As other states seek to join California in allowing autonomous or “self-driving”
vehicles on their roadways, the National Highway Transportation Safety
Administration (NHTSA) has released a policy statement containing rules
and regulations for these new vehicles.
While the agency is optimistic about the new technology’s ability
motor vehicle accidents, it also wants to make sure the technology is safe before it is made available
to the public.
“We’re encouraged by the new automated vehicle technologies
being developed and implemented today, but want to ensure that motor vehicle
safety is considered in the development of these advances,” said
NHTSA Administrator David Strickland. “As additional states consider similar

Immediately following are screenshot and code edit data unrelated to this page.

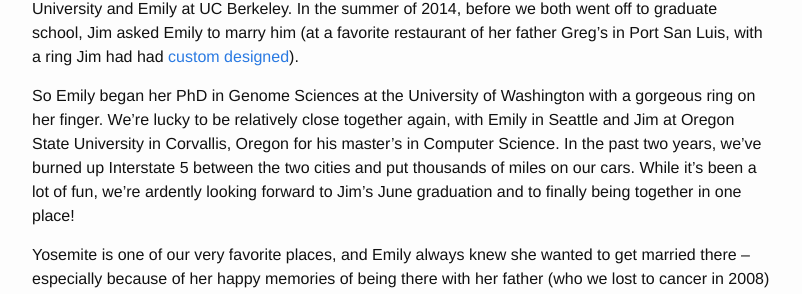
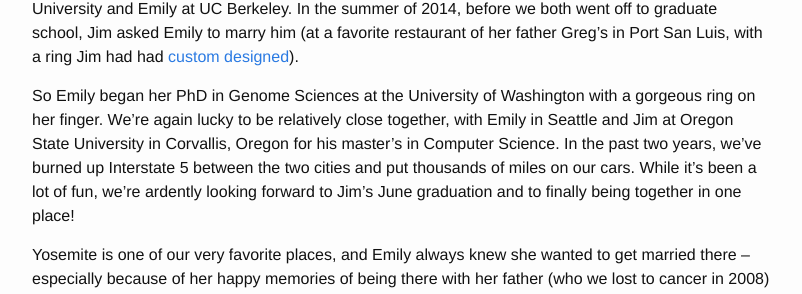
Before and after one commit to j-e-yosemite/j-e-yosemite.github.io, a Jekyll site: the page built from ourwedding.md, in a window 1280 px wide. Shown: the part 1041-1335 px from the top of the page, without its empty margins (238-1040 px from the left). Built offline with Jekyll 4.4.1, drawn with Linux system fonts in a browser that asks for light colours.

Commit message:
Edits to "How we met"

```diff
--- a/ourwedding.md
+++ b/ourwedding.md
@@ -32,7 +32,7 @@
 
 We fell in love over long drives through the Central Coast in Jim's maroon Audi station wagon. Happily, we were just across San Francisco Bay from each other for college -- Jim at San Francisco State University and Emily at UC Berkeley. In the summer of 2014, before we both went off to graduate school, Jim asked Emily to marry him (at a favorite restaurant of her father Greg's in Port San Luis, with a ring Jim had had [custom designed](http://www.serengetiwest.com/)).
 
-So Emily began her PhD in Genome Sciences at the University of Washington with a gorgeous ring on her finger. We're lucky to be relatively close together again, with Emily in Seattle and Jim at Oregon State University in Corvallis, Oregon for his master's in Computer Science. In the past two years, we've burned up Interstate 5 between the two cities and put thousands of miles on our cars. While it's been a lot of fun, we're ardently looking forward to Jim's June graduation and to finally being together in one place!
+So Emily began her PhD in Genome Sciences at the University of Washington with a gorgeous ring on her finger. We're again lucky to be relatively close together, with Emily in Seattle and Jim at Oregon State University in Corvallis, Oregon for his master's in Computer Science. In the past two years, we've burned up Interstate 5 between the two cities and put thousands of miles on our cars. While it's been a lot of fun, we're ardently looking forward to Jim's June graduation and to finally being together in one place!
 
 Yosemite is one of our very favorite places, and Emily always knew she wanted to get married there -- especially because of her happy memories of being there with her father (who we lost to cancer in 2008) and family. We're so excited to be married after almost ten years together, and to have you there to share in our joy!
 
```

legislation, our recommendations provide lawmakers with the tools they
need to encourage the safe development and implementation of automated
The policy statement first breaks down vehicle automation into several
level, which are largely defined by the level of human involvement:
Function-specific Automation (Level 1): Automation at this level involves one or more specific control functions.
Examples include electronic stability control or pre-charged brakes, where
the vehicle automatically assists with braking to enable the driver to
regain control of the vehicle or stop faster than possible by acting alone.
Combined Function Automation (Level 2): This level involves automation of at least two primary control functions
designed to work in unison to relieve the driver of control of those functions.
An example of combined functions enabling a Level 2 system is adaptive
cruise control in combination with lane centering.
Limited Self-Driving Automation (Level 3): Vehicles at this level of automation enable the driver to cede full control
of all safety-critical functions under certain traffic or environmental
conditions and in those conditions to rely heavily on the vehicle to monitor
for changes in those conditions requiring transition back to driver control.
The driver is expected to be available for occasional control, but with
sufficiently comfortable transition time. The Google car is an example
of limited self-driving automation.
Full Self-Driving Automation (Level 4): The vehicle is designed to perform all safety-critical driving functions
and monitor roadway conditions for an entire trip. Such a design anticipates
that the driver will provide destination or navigation input, but is not
expected to be available for control at any time during the trip. This
includes both occupied and unoccupied vehicles.
When it comes to self-driving vehicle like the Goggle car, the agency is
still cautious about safety and plans to conduct its own research on the
“NHTSA does not recommend that states authorize the operation of
self-driving vehicles for purposes other than testing at this time,”
the agency said in its statement. “We believe there are a number
of technological issues as well as human performance issues that must
be addressed before self-driving vehicles can be made widely available.”
Going forward, the NHTSA also calls for separate driver licenses, or at
least special driver license endorsements, for autonomous vehicles.